**What you have to do:** For each line of the data below that holds "class", copy the line.

**Provided records:**
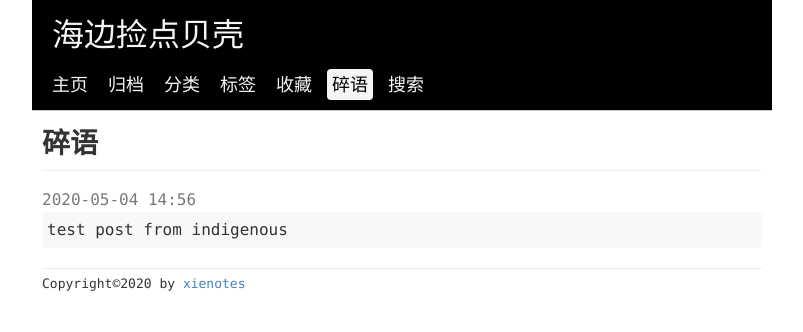
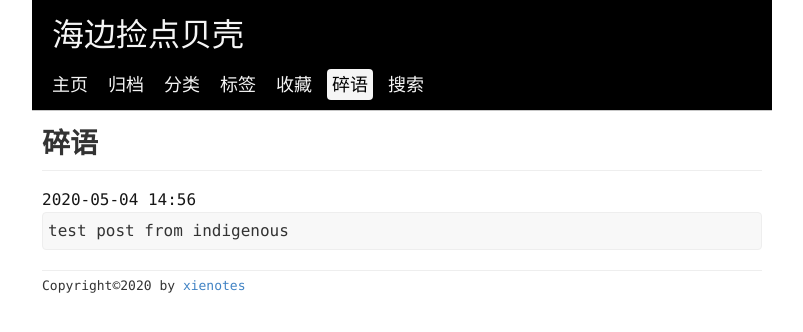
Before and after one commit to xienotes/xienotes.github.io, a Jekyll site: the page built from notes.html, in a window 1280 px wide. Shown: the top 332 px of the page, without its empty margins (238-1041 px from the left). Built offline with Jekyll 4.4.1, drawn with Linux system fonts in a browser that asks for light colours.

Commit message:
minor change of note display

```diff
--- a/assets/css/default.css
+++ b/assets/css/default.css
@@ -52,12 +52,13 @@ p.post-exerpt {
 }
 
 .note-date {
-    color:rgb(120, 120, 120);
+    color:rgb(22, 22, 22);
     font-weight:500;
 }
 
 .note-content-container{
     background-color: #f8f8f8;
+    border: 0.3px solid #eee;
     border-radius: 4px;
 }
 
```
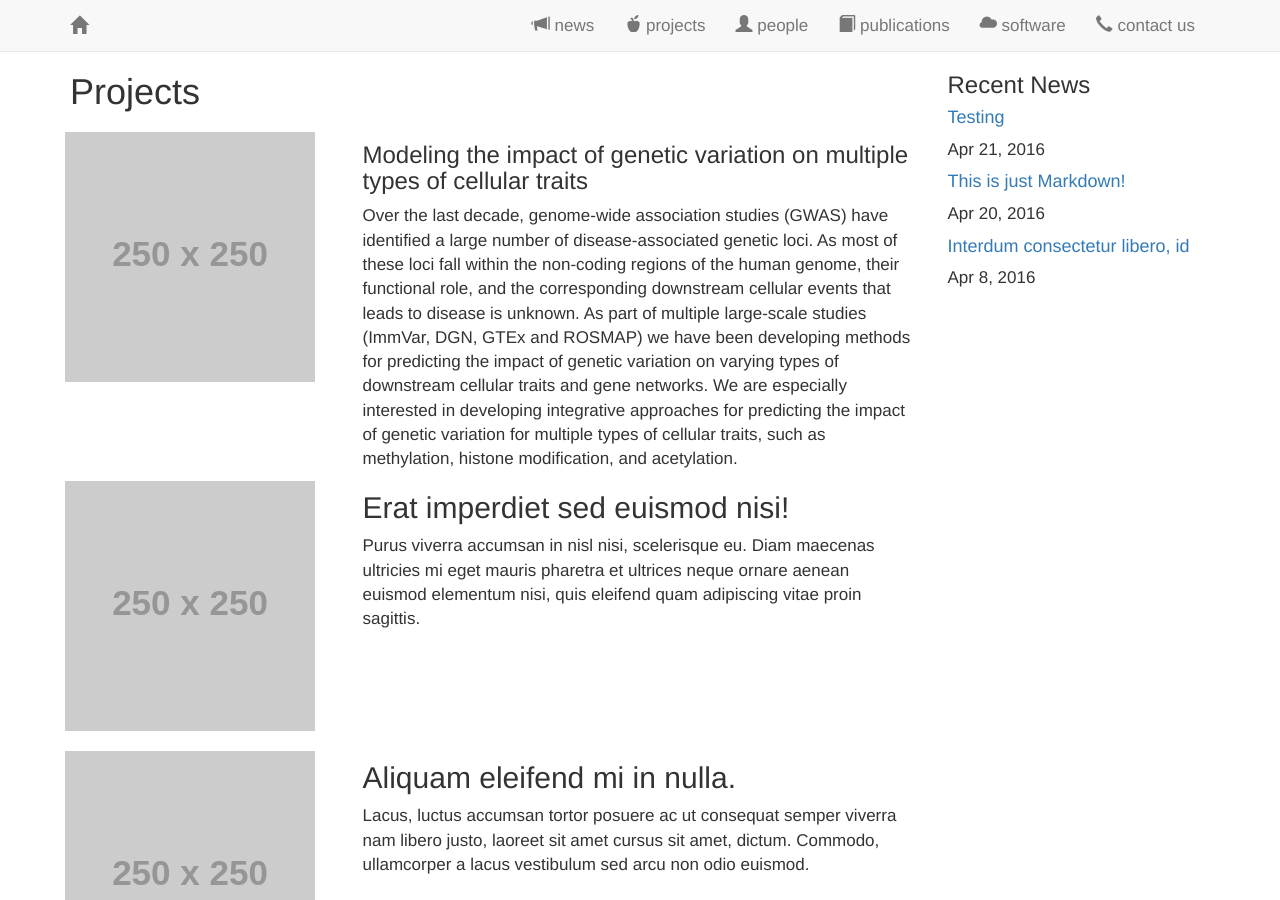
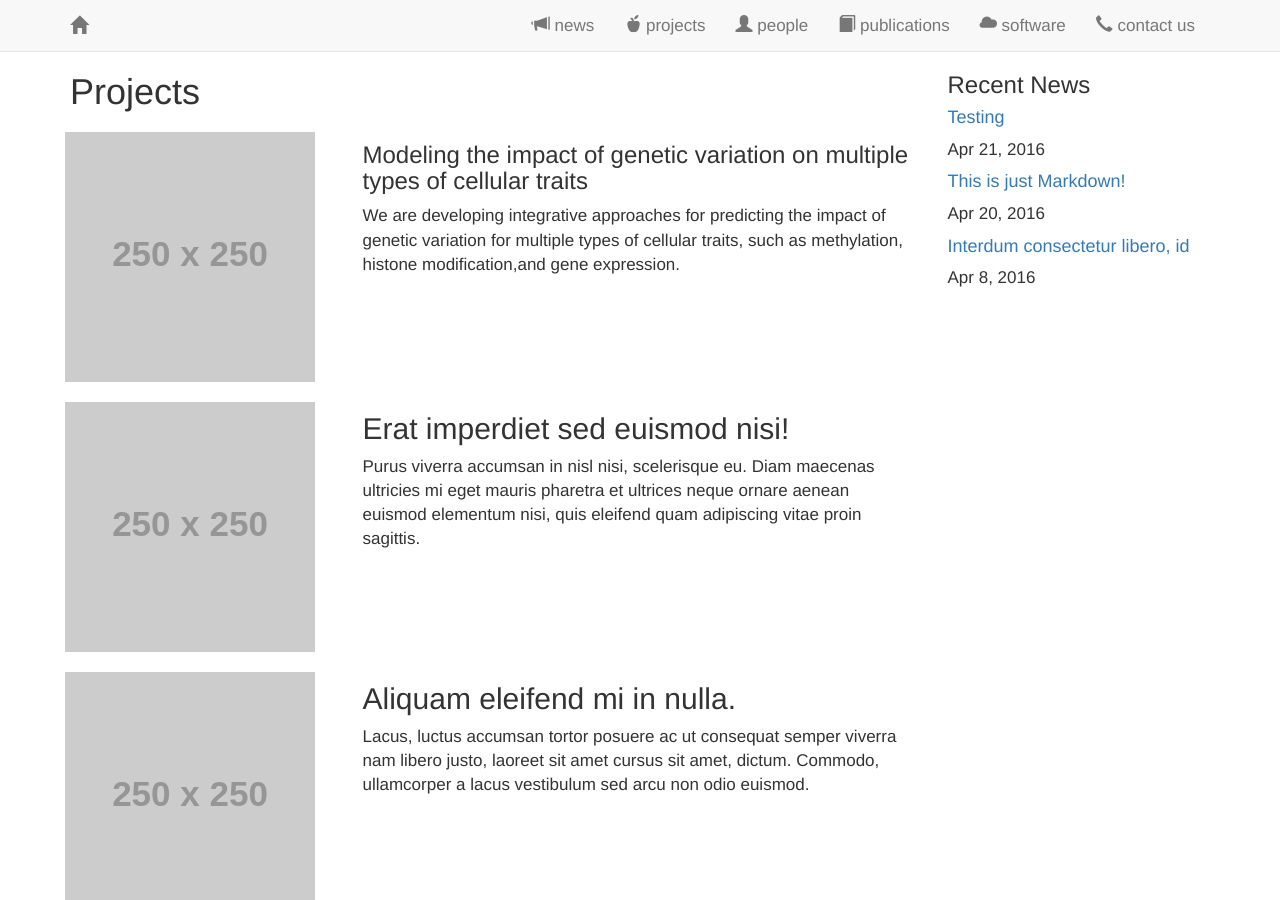
Before and after one commit to saramostafavi/saramostafavi.github.io, a Jekyll site: the page built from projects.html, in a window 1280 px wide and 900 px high. Built offline with Jekyll 4.4.1, drawn with Linux system fonts in a browser that asks for light colours; nearby versions of some CDN libraries; a style sheet for code colours, icons or effects is not loaded.

Commit message:
Update projects.html

```diff
--- a/projects.html
+++ b/projects.html
@@ -10,11 +10,8 @@ layout: page
     <div class="col-md-8">
         <h3 class="heading">Modeling the impact of genetic variation on multiple types of cellular traits</h3>
         <div class="content">
-            Over the last decade, genome-wide association studies (GWAS) have identified a large number of disease-associated genetic loci.
-            As most of these loci fall within the non-coding regions of the human genome, their functional role, and the corresponding downstream cellular events
-            that leads to disease is unknown. As part of multiple large-scale studies (ImmVar, DGN, GTEx and ROSMAP) we have been developing methods for predicting the impact of genetic variation
-            on varying types of downstream cellular traits and gene networks.  We are especially interested in developing integrative approaches for predicting the impact of genetic variation
-            for multiple types of cellular traits, such as methylation, histone modification, and acetylation.
+            We are developing integrative approaches for predicting the impact of genetic variation
+            for multiple types of cellular traits, such as methylation, histone modification,and gene expression.
         </div>
     </div>
 </div>
```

**Exercise answer:**
     <div class="col-md-8">
         <h3 class="heading">Modeling the impact of genetic variation on multiple types of cellular traits</h3>
         <div class="content">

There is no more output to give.